“After such a strong season in 2014 we are looking to continue the move back towards the front of the grid,” team owner Sir Frank Williams said. “The move from ninth to third was a tough challenge, but ultimately every step up from now on will be even harder. I am confident that we have the appropriate personnel and talent in this team to make those steps.

“We have an experienced driver line-up, with both drivers finishing on the podium throughout last year and hungry for more success in 2015, new commercial partners to add to the continued support from our already impressive roster, and have a technical team that is amongst the best on the grid.”

After successful 2014 campaigns, both Williams and Mercedes will be hoping to hit the ground running in Jerez and start as they mean to go on in 2015.

Jack Miller wins MotoGP Japanese Grand Prix as Fabio Quartararo stops his points slide

0 Comments
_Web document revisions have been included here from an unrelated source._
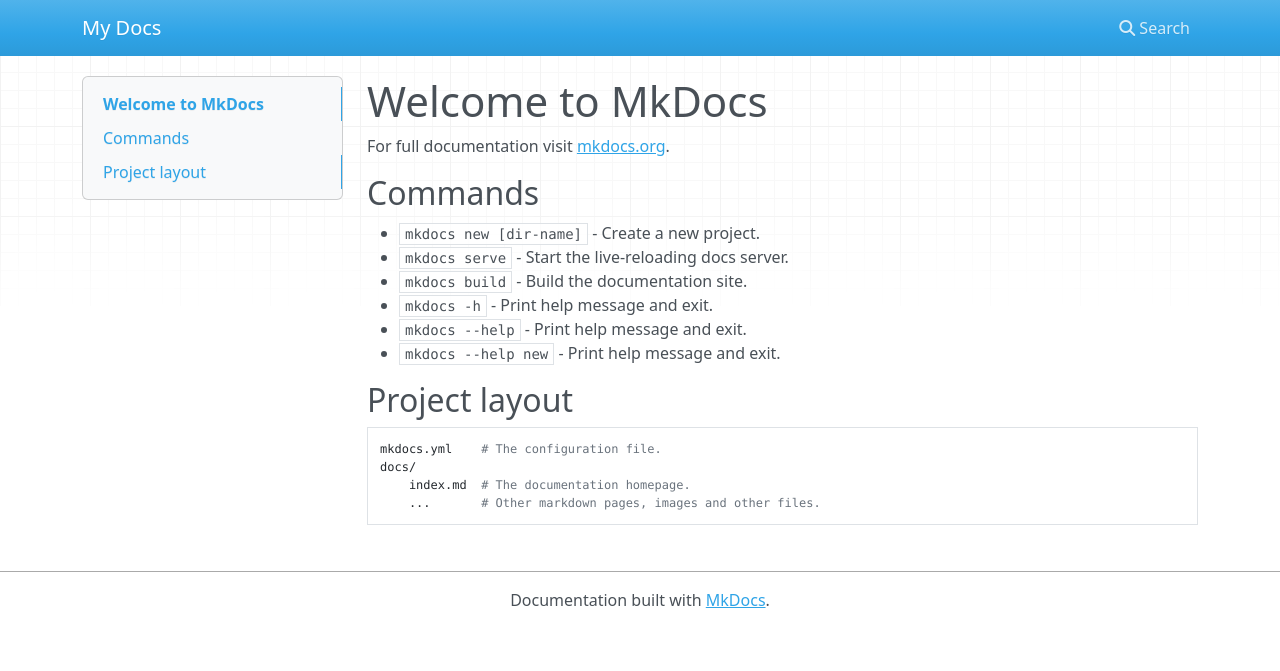
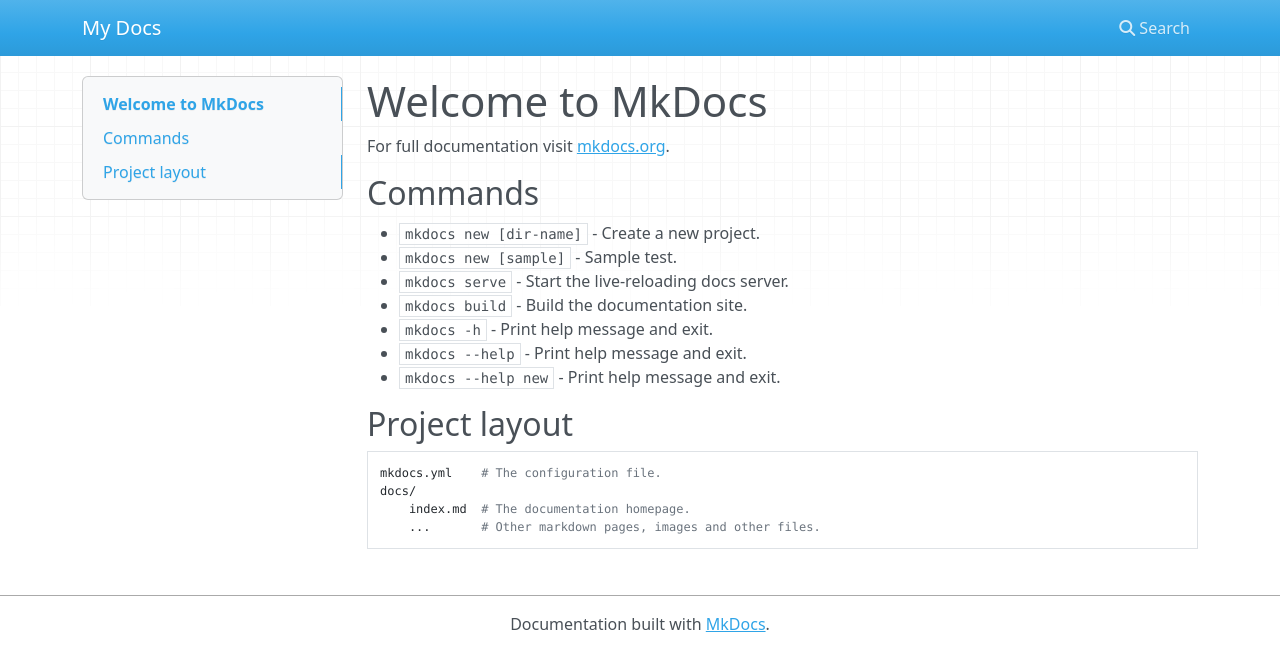
Before and after one commit to Mahad-10/mkdocs-aws, an MkDocs documentation site: the page built from docs/index.md, in a window 1280 px wide. Shown: the top 671 px of the page. Built offline with MkDocs 1.6.1, drawn with Linux system fonts in a browser that asks for light colours; nearby versions of some CDN libraries.

Commit message:
add new command

```diff
--- a/docs/index.md
+++ b/docs/index.md
@@ -5,6 +5,7 @@
 ## Commands
 
 * `mkdocs new [dir-name]` - Create a new project.
+* `mkdocs new [sample]` - Sample test.
 * `mkdocs serve` - Start the live-reloading docs server.
 * `mkdocs build` - Build the documentation site.
 * `mkdocs -h` - Print help message and exit.
```
Also changed, not shown: site/xconn-python/index.html, site/xconn-python/search/search_index.json.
Jack Miller ran away with the MotoGP Japanese Grand Prix at Motegi as Fabio Quartararo stopped his downward slide in the championship when a last-lap accident from his closest rival in the standings caused Francesco Bagnaia to score zero points.
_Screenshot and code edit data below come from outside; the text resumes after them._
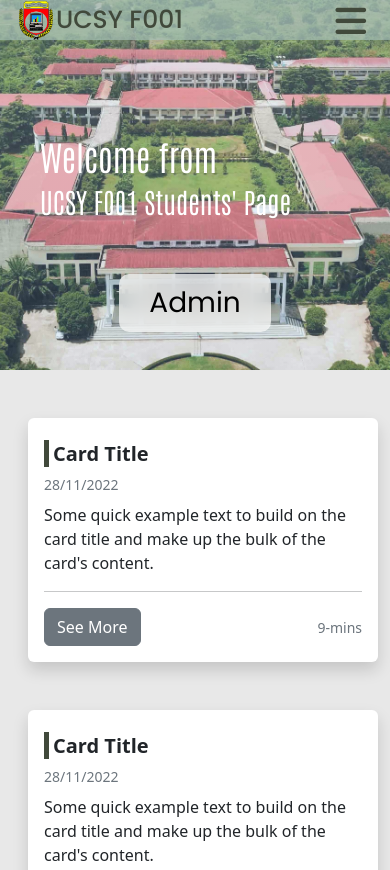
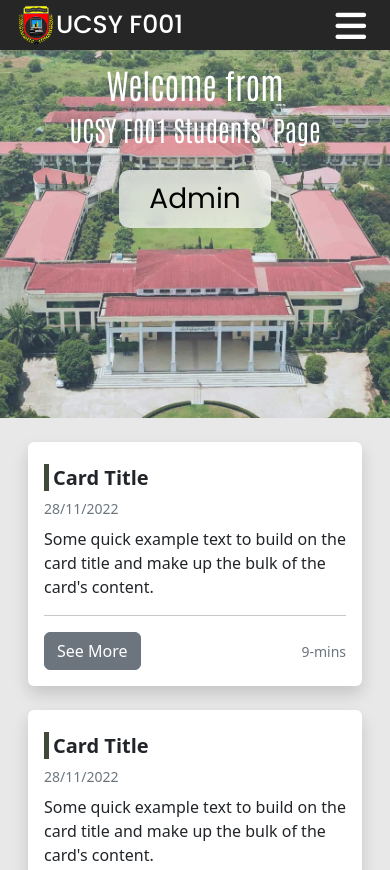
Before and after one commit to Sayrgyiwoody/UCSY-Blog, a plain HTML site: page home page/index.html in a window 390 px wide. Shown: the top 870 px of the page. Drawn offline with nearby package versions, Linux system fonts and the light colour scheme; files that its build step writes are made by us from their sources; a script that the page names is missing; files whose address does not match are found by name.

Commit message:
Add files via upload

```diff
--- a/home page/index.html
+++ b/home page/index.html
@@ -21,7 +21,7 @@
     <link rel="preconnect" href="https://fonts.gstatic.com" crossorigin>
     <link href="https://fonts.googleapis.com/css2?family=Antonio:wght@100;200;300;400;500;600;700&family=Poppins:ital,wght@0,300;0,400;0,500;0,600;0,700;1,500;1,600&display=swap" rel="stylesheet">
   </head>
-<body>
+<body style="background-color: #e7e7e7;">
     <div class="container-fluid px-0">
         <!--body-->
         <section>
@@ -42,7 +42,7 @@
       <!--End of navigation-->
                 <div class="container-fluid">
                   <div class="row my-5 mx-3 ">
-                    <div class="col-lg-8 fw-bold py-5 left-text ">
+                    <div class="col-lg-8 fw-bold py-3 left-text ">
                       <h1 class="display-4">Welcome from</h1>
                       <h6 class="display-6">UCSY F001 Students' Page</h6>
                     </div>
@@ -54,7 +54,7 @@
             </div>
             <div class="footer">
               <div class="container">
-                <div class="row">
+                <div class="row me-1">
                   <div class="col-lg-3 position-relative">
                     <div class="rectangle-box d-none d-lg-block position-absolute">
                       <div class="rectangle d-flex justify-content-center align-items-center">
@@ -73,7 +73,7 @@
 
                   </div>
                   <div class="col-lg-9 d-lg-flex d-sm-block ">
-                    <div class="card-box d-flex justify-content-center ms-3 mt-5 my-3">
+                    <div class="card-box d-flex justify-content-center ms-3 mt-4 my-3">
                       <div class="card shadow rounded border-0">
                         <h5 class="card-title mt-4 fw-bold ms-3">
                           <span class="me-2 border-left ps-1">Card Title</span>
@@ -97,7 +97,7 @@
                         </div>
                       </div>
                     </div>
-                    <div class="card-box d-flex justify-content-center ms-3 mt-5 my-3">
+                    <div class="card-box d-flex justify-content-center ms-3 mt-4 my-3">
                       <div class="card shadow rounded border-0">
                         <h5 class="card-title mt-4 fw-bold ms-3">
                           <span class="me-2 border-left ps-1">Card Title</span>
@@ -121,7 +121,7 @@
                         </div>
                       </div>
                     </div>
-                    <div class="card-box d-flex justify-content-center ms-3 mt-5 my-3">
+                    <div class="card-box d-flex justify-content-center ms-3 mt-4 my-3">
                       <div class="card shadow rounded border-0">
                         <h5 class="card-title mt-4 fw-bold ms-3">
                           <span class="me-2 border-left ps-1">Card Title</span>
@@ -145,7 +145,7 @@
                         </div>
                       </div>
                     </div>
-                    <div class="card-box d-flex justify-content-center ms-3 mt-5 my-3">
+                    <div class="card-box d-flex justify-content-center ms-3 mt-4 my-3">
                       <div class="card shadow rounded border-0">
                         <h5 class="card-title mt-4 fw-bold ms-3">
                           <span class="me-2 border-left ps-1">Card Title</span>
@@ -189,7 +189,7 @@
             document.getElementById("sideMenu").style.right = "0px";
         }
         function closeMenu() {
-          document.getElementById("sideMenu").style.right = "-250px";
+          document.getElementById("sideMenu").style.right = "-200px";
         }
     </script>
     <!--Bootstrap Js link-->
--- a/home page/style.css
+++ b/home page/style.css
@@ -1,4 +1,3 @@
-
 
 
 .home {
@@ -31,7 +30,7 @@
 .footer {
     background-color: #E8E8E8;
     width: 100%;
-    height: 100%;
+    height: auto;
 }
 
 .rectangle-box {
@@ -128,16 +127,26 @@ nav .fa-solid {
         background: #262626;
         position: fixed;
         top: 0;
+        height: 100vh;
         right: -200px;
-        width: 200px;
-        height: 100vh;
+        width: 180px;
         padding-top: 50px;
         z-index: 2;
+        padding-right: 20px;
         transition: 0.5s;
+    }
+    nav {
+        position: fixed;
+        top: 0;
+        z-index: 2;
+        width: 100%;
+        height: 50px;
+        background-color: #262626;
+        color: #fff;
     }
     nav ul li {
         display: block;
-        margin: 25px;
+        margin-right: 20px;
     }
     nav ul .fa-solid {
         position: absolute;
@@ -145,4 +154,12 @@ nav .fa-solid {
         left: 25px;
         cursor: pointer;
     }
+    .footer {
+        height: 100vh;
+        overflow: auto;
+    }
+    .left-text {
+        text-align: center;
+        font-size: 30px;
+    }
 }
```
Starting seventh, Miller quickly made his way forward. He was second at the end of two laps. One lap later, he grabbed the lead from Jorge Martin. Once in the lead, Miller posted three consecutive fastest laps and was never seriously challenged. It was Australian native Miller’s first race win of the season and his sixth podium finish.

The proximity to his home turf was not lost.
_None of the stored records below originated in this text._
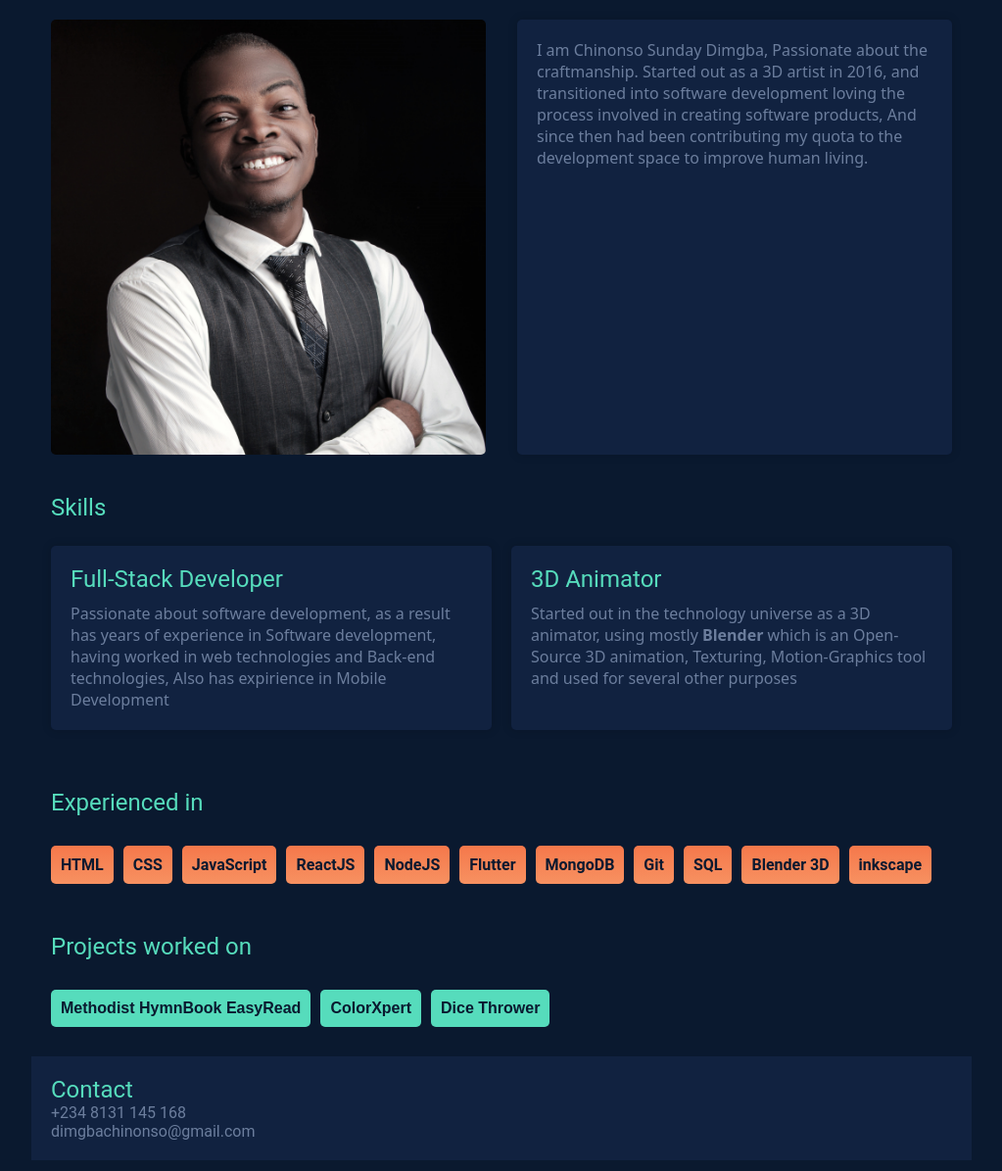
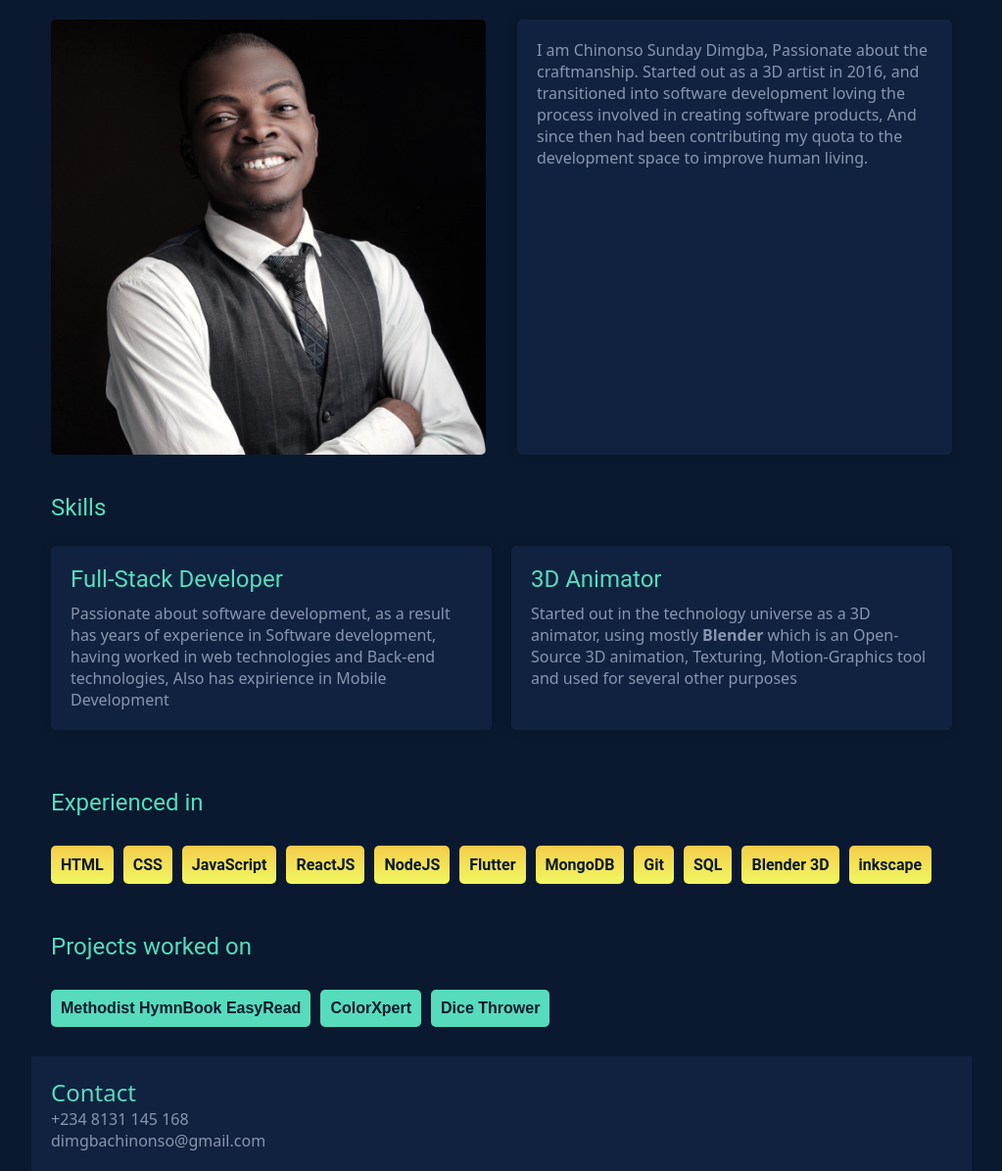
Before and after one commit to lordcsd/portFolioWebSite, a PHP site: page / in a window 1280 px wide. Shown: the part 256-1451 px from the top of the page at 98% size, without its empty margins (128-1151 px from the left). Run offline with PHP 8.4, Linux system fonts and the light colour scheme.

Commit message:
Ui colors changed

```diff
--- a/style.css
+++ b/style.css
@@ -1,9 +1,9 @@
 :root {
   --darkBG: #0a192f;
   --lightBG: #112240;
-  --blueLight: #6c7e9d;
+  --blueLight: #8896af;
   --greenLight: #56dcbc;
-  --yellow: linear-gradient(#f5784b, #f79161);
+  --yellow: linear-gradient(#f5cd4b, #f0f761);
   --white: #dfe4eb;
   --shadow: 0 0 10px rgba(0, 0, 0, 0.172);
 }
@@ -26,7 +26,6 @@ body {
   position: absolute;
   background-color: var(--darkBG);
   opacity: 0.4;
-  filter: blur(3px);
   z-index: -3;
 }
 
@@ -171,6 +170,7 @@ h1 {
 }
 
 footer {
+  font-family: "Noto Sans", sans-serif;
   background-color: var(--lightBG);
   padding: 20px;
   bottom: 0;
```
“I can ride a motorcycle sometimes,” Miller said in NBC Sports’ post-race coverage. “I felt amazing all weekend since I rolled out on the first practice. It feels so awesome to be racing on this side of the world.

“What an amazing day. It’s awesome; we have the home Grand Prix coming up shortly. Wedding coming up in a couple of weeks. I’m over the moon; can’t thank everyone enough.”

Miller beat Brad Binder to the line by 3.4 seconds with third-place Jorge Martin finishing about one second behind.

But the center of the storm was located just inside the top 10 as both Quartararo and Bagnaia started deep in the field.

Quartararo was on the outside of row three in ninth with Bagnaia one row behind in 12th. Neither rider moved up significantly, but the championship continued to be of primary importance as Bagnaia put in a patented late-race charge to settle onto Quartararo’s back tire, which would have allowed the championship leader to gain only a single point.

On the final lap, Bagnaia charged just a little too hard and crashed under heavy braking, throwing away the seven points he would have earned for a ninth-place finish.

The day was even more dramatic for the rider who entered the MotoGP Japanese Grand Prix third in the standings. On the sighting lap, Aleix Espargaro had an alarm sound, so he peeled off into the pits, dropped his primary bike and jumped aboard the backup. Starting from pit lane, he trailed the field and was never able to climb into the points. An undisclosed electronic problem was the culprit.

For Quartararo, gaining eight points on the competition was more than a moral victory. This was a track on which he expected to run moderately, and he did, but the problems for his rivals gives him renewed focus with four rounds remaining.

Next week, the series heads to Thailand and then Miller’s home track of Phillip Island in Australia. They will close out the Pacific Rim portion of the schedule before heading to Spain for the finale in early November.

It would appear team orders are not in play among the Ducati riders. Last week’s winner Enea Bastianini made an aggressive early move on Bagnaia for position before the championship contender wrestled the spot back.

In his second race back following arm surgery, Marc Marquez won the pole. His last pole was more than 1,000 days ago on this same track in 2019, the last time the series competed at Motegi. Marquez slipped to fifth in the middle stages of the race, before regaining a position to finish just off the podium.

In Moto2 competition, Ai Ogura beat Augusto Fernandez to close the gap in that championship to two points. Fernandez holds the scant lead. Alonso Lopez rounded out the podium.

Both American riders, Cameron Beaubier and Joe Roberts finished just outside the top 10 in 11th and 12th respectively.